All that I said about volume 3 is intensified here. Nuhy begins with Oddenburg, the capital of King Tancred the Younger’s realm of Bohan, under fiery siege by the vulture armies of Hellequin of the Cursed Wood (goat), the unseen Nuhy’s general. “The city can’t hold out for more than two days,” a lion knight reports. “Not to mention the starvation and sickness, our walls are crumbling; there are already skirmishes in several districts; and if the vultures take the St. Georges gate… it’ll be the end of the castle…”
King Tancred (lynx), and two remaining Companions of the Dawn (Lord Arthus, bear; and La Fouine, marten) are trapped inside Oddenburg. This final volume begins with Tancred’s royal advisors arguing whether he should lead a final, hopeless defense and die gloriously in the city’s fall, or escape with a handful of knights through the catacombs under the city to continue a guerrilla resistance in Bohan’s countryside. Escape and resistance are chosen, with La Fouine leading the King’s party from Oddenburg while Lord Arthus remains behind to mount a diversionary death-&-glory charge. Meanwhile in the countryside, Garen (young rabbit squire) and Sir Grimbert (fox) of the Companions are with the refugees from the Duchy of Herbeutagne (which has already fallen to Hellequin), who are trying to reach Oddenburg…
It’s complicated, and apparently hopeless. If you haven’t started L’Épée d’Ardenois yet, begin it with volume 1, Garen, rather than with this climax & conclusion.

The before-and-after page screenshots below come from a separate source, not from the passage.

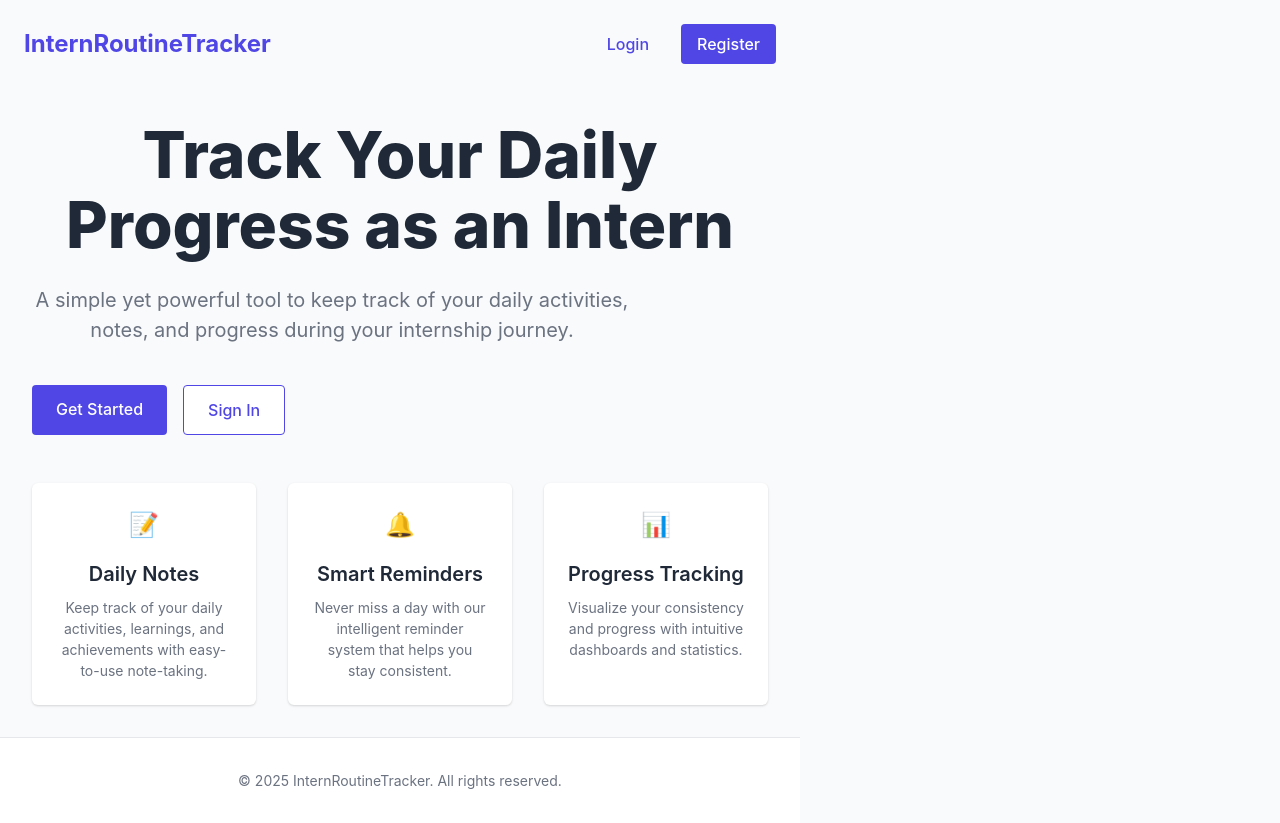
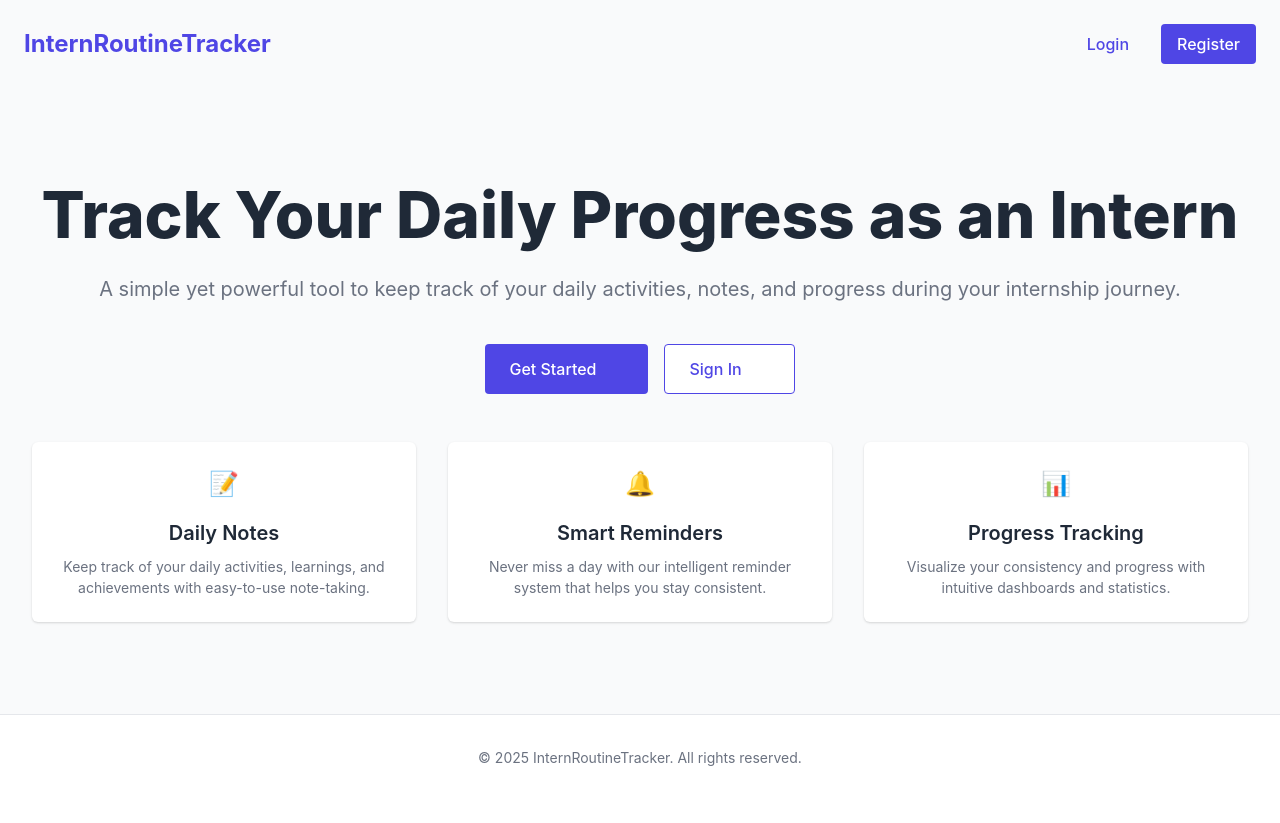
Before and after one commit to piyushsingh022002/RoutineTrackerWeb, a React (Vite) app: page / in a window 1280 px wide. After the commit the page ends 800 px from the top, so only its background shows below. Built offline with nearby package versions, Linux system fonts and the light colour scheme; no server answers.

Commit message:
Add hover animation icons to landing page buttons

```diff
--- a/src/App.tsx
+++ b/src/App.tsx
@@ -78,9 +78,9 @@ function App() {
               <Route
                 path="/dashboard"
                 element={
-                  <ProtectedRoute>
+                  // <ProtectedRoute>
                     <Dashboard />
-                  </ProtectedRoute>
+                  // </ProtectedRoute>
                 }
               />
               <Route
--- a/src/context/AuthContext.tsx
+++ b/src/context/AuthContext.tsx
@@ -3,7 +3,7 @@ import type { AuthState, LoginCredentials, RegisterCredentials, User } from '../
 import axios from 'axios';
 
 // API base URL
-const API_URL = import.meta.env.VITE_API_URL || 'http://localhost:5000/api';
+const API_URL = import.meta.env.VITE_API_URL || 'http://localhost:5279/api';
 
 // Initial auth state
 const initialState: AuthState = {
--- a/src/pages/LandingPage.tsx
+++ b/src/pages/LandingPage.tsx
@@ -52,6 +52,20 @@ const ButtonLink = styled(Link)`
   }
 `;
 
+// const Hero = styled.div`
+//   flex: 1;
+//   display: flex;
+//   flex-direction: column;
+//   align-items: center;
+//   justify-content: center;
+//   text-align: center;
+//   padding: 2rem;
+//   max-width: 800px;
+//   margin: 0 auto;
+// `;
+
+// updated css for Hero section
+
 const Hero = styled.div`
   flex: 1;
   display: flex;
@@ -60,8 +74,7 @@ const Hero = styled.div`
   justify-content: center;
   text-align: center;
   padding: 2rem;
-  max-width: 800px;
-  margin: 0 auto;
+  width: 100%;
 `;
 
 const HeroTitle = styled(motion.h1)`
@@ -79,17 +92,19 @@ const HeroSubtitle = styled(motion.p)`
   font-size: 1.25rem;
   color: var(--text-light);
   margin-bottom: 2.5rem;
-  max-width: 600px;
+  width: 100%;
+  /* max-width: 600px; */
 `;
 
 const ButtonGroup = styled(motion.div)`
   display: flex;
   gap: 1rem;
   margin-bottom: 3rem;
+  justify-content: center;
 `;
 
 const PrimaryButton = styled(Link)`
-  padding: 0.75rem 1.5rem;
+ /* padding: 0.75rem 1.5rem;
   background-color: var(--primary-color);
   color: white;
   border-radius: var(--radius);
@@ -99,11 +114,40 @@ const PrimaryButton = styled(Link)`
   &:hover {
     background-color: var(--primary-hover);
     color: white;
+  }*/
+/*Updated css for PrimaryButton*/
+    padding: 0.75rem 1.5rem;
+  background-color: var(--primary-color);
+  color: white;
+  border-radius: var(--radius);
+  font-weight: 500;
+  transition: all 0.3s ease;
+  display: inline-flex;
+  align-items: center;
+  gap: 0.5rem;
+  overflow: hidden;
+  position: relative;
+
+  &:hover {
+    background-color: var(--primary-hover);
+    transform: translateY(-2px);
+    box-shadow: 0 4px 10px rgba(79, 70, 229, 0.3);
+  }
+
+  span.icon {
+    transform: translateX(-10px);
+    opacity: 0;
+    transition: all 0.3s ease;
+  }
+
+  &:hover span.icon {
+    transform: translateX(0);
+    opacity: 1;
   }
 `;
 
 const SecondaryButton = styled(Link)`
-  padding: 0.75rem 1.5rem;
+ /* padding: 0.75rem 1.5rem;
   background-color: white;
   color: var(--primary-color);
   border: 1px solid var(--primary-color);
@@ -113,6 +157,35 @@ const SecondaryButton = styled(Link)`
 
   &:hover {
     background-color: rgba(79, 70, 229, 0.1);
+  }*/
+  /*Updated css for SecondaryButton*/
+   padding: 0.75rem 1.5rem;
+  background-color: white;
+  color: var(--primary-color);
+  border: 1px solid var(--primary-color);
+  border-radius: var(--radius);
+  font-weight: 500;
+  transition: all 0.3s ease;
+  display: inline-flex;
+  align-items: center;
+  gap: 0.5rem;
+  overflow: hidden;
+
+  &:hover {
+    background-color: rgba(79, 70, 229, 0.1);
+    transform: translateY(-2px);
+    box-shadow: 0 4px 10px rgba(79, 70, 229, 0.15);
+  }
+
+  span.icon {
+    transform: translateX(-10px);
+    opacity: 0;
+    transition: all 0.3s ease;
+  }
+
+  &:hover span.icon {
+    transform: translateX(0);
+    opacity: 1;
   }
 `;
 
@@ -232,8 +305,12 @@ const LandingPage: React.FC = () => {
             A simple yet powerful tool to keep track of your daily activities, notes, and progress during your internship journey.
           </HeroSubtitle>
           <ButtonGroup variants={itemVariants}>
-            <PrimaryButton to="/register">Get Started</PrimaryButton>
-            <SecondaryButton to="/login">Sign In</SecondaryButton>
+            <PrimaryButton to="/register">Get Started
+            {/*Updated css for PrimaryButton*/}
+            <span className="icon">🚀</span></PrimaryButton>
+            <SecondaryButton to="/login">Sign In
+            {/*Updated css for SecondaryButton*/}
+            <span className="icon">🔒</span></SecondaryButton>
           </ButtonGroup>
 
           <FeatureGrid variants={featureVariants}>
```
Also changed, not shown: src/components/common/Layout.tsx (+14 -0 lines), src/types/index.ts (+7 -7 lines).
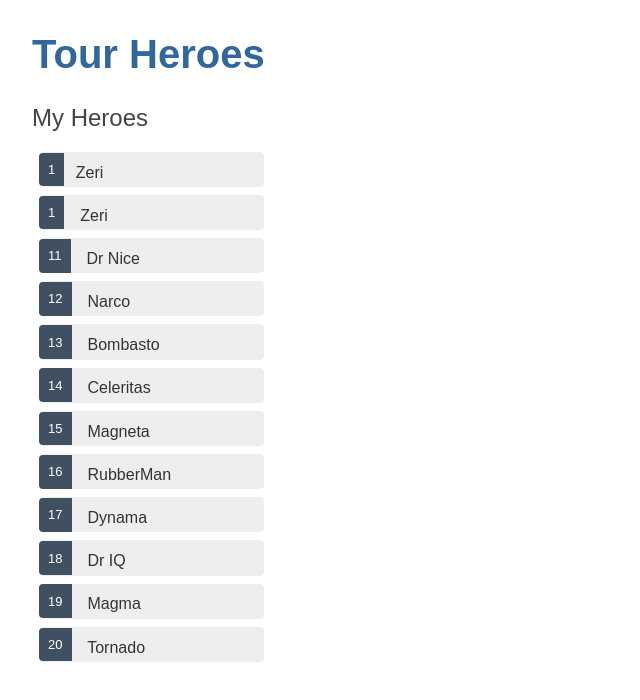
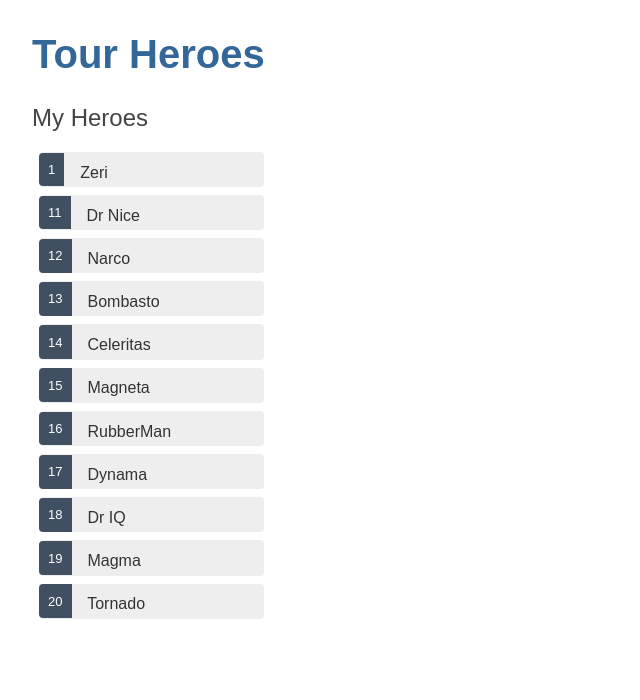
Before and after one commit to Casttiiel/HackerLearning, an Angular app: page / in a window 1280 px wide. Shown: the top 700 px of the page, without its empty margins (0-640 px from the left). Built offline with nearby package versions, Linux system fonts and the light colour scheme.

Commit message:
SesionTres

```diff
--- a/src/app/app.module.ts
+++ b/src/app/app.module.ts
@@ -6,10 +6,12 @@
 import { HeroesComponent } from './heroes/heroes.component';
 
 import { FormsModule } from '@angular/forms';
+import { HeroDetailComponent } from './hero-detail/hero-detail.component';
 @NgModule({
   declarations: [
     AppComponent,
-    HeroesComponent
+    HeroesComponent,
+    HeroDetailComponent
   ],
   imports: [
     BrowserModule,
--- /dev/null
+++ b/src/app/hero-detail/hero-detail.component.html
@@ -0,0 +1,11 @@
+
+<div *ngIf="selectedHero">
+
+    <h2>{{selectedHero.name | uppercase}} Details</h2>
+    <div><span>id: </span>{{selectedHero.id}}</div>
+    <div>
+      <label for="hero-name">Hero name: </label>
+      <input id="hero-name" [(ngModel)]="selectedHero.name" placeholder="name">
+    </div>
+
+  </div>
--- /dev/null
+++ b/src/app/hero-detail/hero-detail.component.ts
@@ -0,0 +1,19 @@
+
+import { Hero } from '../hero';
+import { Component, OnInit, Input } from '@angular/core';
+
+@Component({
+  selector: 'app-hero-detail',
+  templateUrl: './hero-detail.component.html',
+  styleUrls: ['./hero-detail.component.css']
+})
+export class HeroDetailComponent implements OnInit {
+
+  @Input() selectedHero?: Hero;
+
+  constructor() { }
+
+  ngOnInit(): void {
+  }
+
+}
--- a/src/app/heroes/heroes.component.html
+++ b/src/app/heroes/heroes.component.html
@@ -4,21 +4,9 @@
 
 
 <ul class="heroes">
-    <li (click)="onSelect(hero)"[class.selected]="hero === selectedHero">
-        <span class="badge">{{hero.id}}</span>{{hero.name}}
-    </li>
+
     <li *ngFor="let hero of heroes" (click)="onSelect(hero)" [class.selected]="hero === selectedHero"><span class="badge">{{hero.id}}</span> {{hero.name}}</li>
 
 </ul>
 
-
-<div *ngIf="selectedHero">
-
-    <h2>{{selectedHero.name | uppercase}} Details</h2>
-    <div><span>id: </span>{{selectedHero.id}}</div>
-    <div>
-      <label for="hero-name">Hero name: </label>
-      <input id="hero-name" [(ngModel)]="selectedHero.name" placeholder="name">
-    </div>
-
-  </div>
+<app-hero-detail [selectedHero]="selectedHero"></app-hero-detail>
--- a/src/app/heroes/heroes.component.ts
+++ b/src/app/heroes/heroes.component.ts
@@ -8,10 +8,7 @@
 })
 
 export class HeroesComponent implements OnInit {
-  hero : Hero = {
-    id: 1,
-    name: 'Zeri'
-  };
+
   constructor() { }
 
   heroes = HEROES;
```
Also changed, not shown: src/app/hero-detail/hero-detail.component.css (added), 1 other file (tests, documents, lock files or other folders).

Nuhy begins with all appearing lost and goes downhill from there. The 64-page album is about 60 pages of increasing depression, but lots of thrilling medieval warfare and swordplay. Is young Garen – the rabbit equivalent of a 12- or 13-year-old farmboy, really the “boy of the prophecy” who can defeat Nuhy and Hellequin? He can barely lift the legendary Sword of Ardenois; shouldn’t a stronger knight take it from him and fight in his place? Is his determination to become a Companion of the Dawn really their salvation, or a naïve bravado that will lead them to doom?
The remaining four pages… well, that would give away what L’Épée d’Ardenois has been all about. This is what medieval warfare and politics were really like (minus the funny animals). Study your Machiavelli.
Willem has said in an interview that L’Épée d’Ardenois is his tribute to the medieval Roman de Renard, Disney’s 1973 Robin Hood movie, Jacques’ Redwall novels, and all of the medieval-setting talking-animal fantasies that have influenced him. He has said in another interview that his influences also include the adventure novels of Alexandre Dumas (The Three Musketeers, The Count of Monte Cristo, etc.) and the movies of Sergio Leone. He’s not planning a sequel to L’Épée d’Ardenois (considering how it ends, would any sequel be advisable?), and he doesn’t think any movie of it would be possible (“assurément non!); it would have to be too bowdlerized. But he is planning more animalière adventures – he is working on one now set in the skies above New York City in the 1930s, with lots of 1930s aircraft. I want to read it!